[WORK REQUIRED]: Consider the data that follows and state how many lines contain the string "MonsterExp", using the number alone.

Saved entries
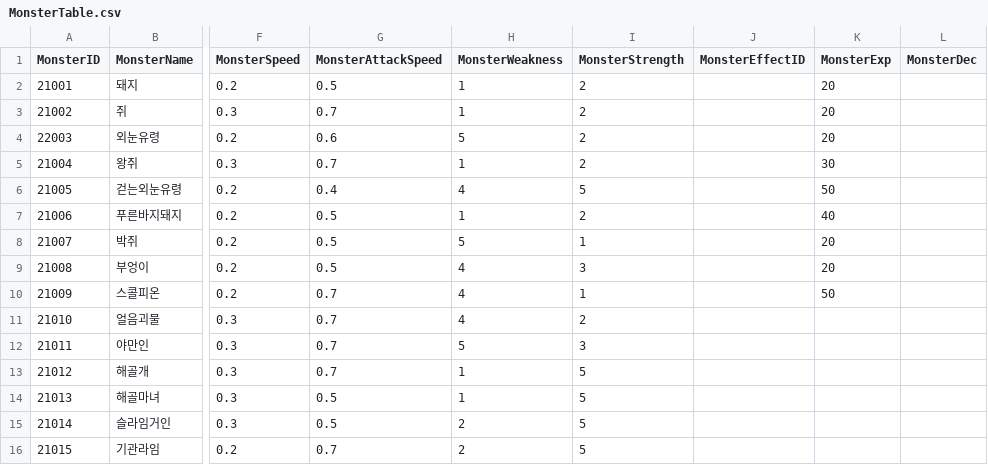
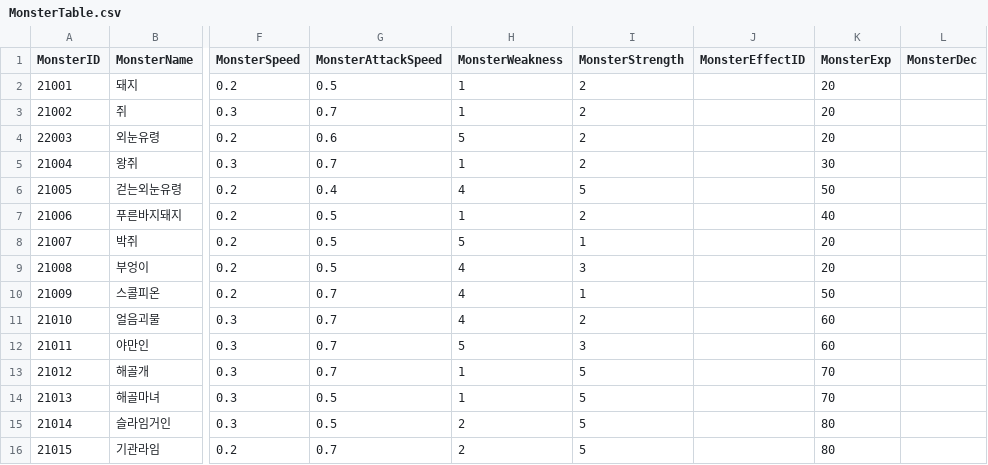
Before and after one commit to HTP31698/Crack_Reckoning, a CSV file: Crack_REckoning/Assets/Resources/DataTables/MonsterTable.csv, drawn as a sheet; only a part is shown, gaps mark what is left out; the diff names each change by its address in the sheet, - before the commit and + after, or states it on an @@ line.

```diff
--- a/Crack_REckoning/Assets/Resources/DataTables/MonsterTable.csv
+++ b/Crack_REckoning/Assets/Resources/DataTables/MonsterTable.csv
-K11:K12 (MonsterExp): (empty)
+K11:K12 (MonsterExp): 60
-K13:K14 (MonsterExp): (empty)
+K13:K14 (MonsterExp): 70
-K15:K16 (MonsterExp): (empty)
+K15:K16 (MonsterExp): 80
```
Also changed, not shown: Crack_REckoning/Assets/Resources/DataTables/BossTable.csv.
==
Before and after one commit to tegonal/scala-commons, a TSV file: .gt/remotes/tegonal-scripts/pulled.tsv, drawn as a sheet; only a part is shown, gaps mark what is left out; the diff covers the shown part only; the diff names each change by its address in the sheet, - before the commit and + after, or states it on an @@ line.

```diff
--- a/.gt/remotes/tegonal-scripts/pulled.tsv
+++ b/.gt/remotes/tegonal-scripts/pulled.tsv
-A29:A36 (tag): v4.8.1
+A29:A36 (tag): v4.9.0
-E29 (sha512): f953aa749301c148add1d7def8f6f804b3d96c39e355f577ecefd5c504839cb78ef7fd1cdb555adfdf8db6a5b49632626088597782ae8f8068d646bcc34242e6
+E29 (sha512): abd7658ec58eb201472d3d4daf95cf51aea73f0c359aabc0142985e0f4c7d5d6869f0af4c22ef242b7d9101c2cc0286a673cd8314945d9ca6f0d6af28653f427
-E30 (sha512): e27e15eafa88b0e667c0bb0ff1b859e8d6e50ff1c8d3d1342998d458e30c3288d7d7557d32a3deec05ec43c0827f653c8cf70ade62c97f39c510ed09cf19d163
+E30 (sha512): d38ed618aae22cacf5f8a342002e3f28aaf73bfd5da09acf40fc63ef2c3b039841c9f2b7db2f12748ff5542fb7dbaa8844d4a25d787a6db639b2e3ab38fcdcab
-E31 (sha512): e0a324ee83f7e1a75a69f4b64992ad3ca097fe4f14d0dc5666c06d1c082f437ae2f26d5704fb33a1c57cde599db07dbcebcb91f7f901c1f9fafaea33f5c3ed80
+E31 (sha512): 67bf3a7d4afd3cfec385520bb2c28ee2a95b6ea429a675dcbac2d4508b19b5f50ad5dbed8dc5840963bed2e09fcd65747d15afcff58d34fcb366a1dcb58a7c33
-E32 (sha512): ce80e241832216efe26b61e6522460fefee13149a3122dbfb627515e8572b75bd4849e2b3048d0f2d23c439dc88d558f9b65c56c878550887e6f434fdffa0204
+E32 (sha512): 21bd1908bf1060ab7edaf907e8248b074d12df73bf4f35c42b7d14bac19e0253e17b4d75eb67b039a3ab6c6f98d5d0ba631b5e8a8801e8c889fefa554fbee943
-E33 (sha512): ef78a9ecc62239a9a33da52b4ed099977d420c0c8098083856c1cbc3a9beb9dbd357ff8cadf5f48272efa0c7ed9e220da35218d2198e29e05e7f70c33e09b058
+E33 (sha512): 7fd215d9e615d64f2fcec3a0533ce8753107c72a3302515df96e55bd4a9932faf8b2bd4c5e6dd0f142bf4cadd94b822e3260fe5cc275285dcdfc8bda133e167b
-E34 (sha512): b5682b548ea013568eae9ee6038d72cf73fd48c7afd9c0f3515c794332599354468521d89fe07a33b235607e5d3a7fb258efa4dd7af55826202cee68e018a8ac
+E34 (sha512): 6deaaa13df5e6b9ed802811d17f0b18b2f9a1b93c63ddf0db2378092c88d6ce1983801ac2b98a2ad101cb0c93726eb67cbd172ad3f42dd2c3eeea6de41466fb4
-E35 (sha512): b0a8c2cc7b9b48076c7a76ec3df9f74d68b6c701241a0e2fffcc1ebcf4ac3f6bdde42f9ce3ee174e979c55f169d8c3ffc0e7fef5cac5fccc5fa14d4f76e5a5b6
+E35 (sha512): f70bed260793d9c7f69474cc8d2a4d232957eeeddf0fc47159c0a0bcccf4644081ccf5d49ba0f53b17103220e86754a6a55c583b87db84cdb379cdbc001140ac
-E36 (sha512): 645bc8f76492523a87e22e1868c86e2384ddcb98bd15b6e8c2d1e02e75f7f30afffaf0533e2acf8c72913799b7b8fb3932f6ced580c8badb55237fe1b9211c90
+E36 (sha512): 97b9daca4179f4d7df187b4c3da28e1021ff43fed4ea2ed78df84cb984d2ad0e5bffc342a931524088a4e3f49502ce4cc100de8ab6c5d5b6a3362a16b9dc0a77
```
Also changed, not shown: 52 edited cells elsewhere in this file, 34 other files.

[ANSWER SECTION]: 6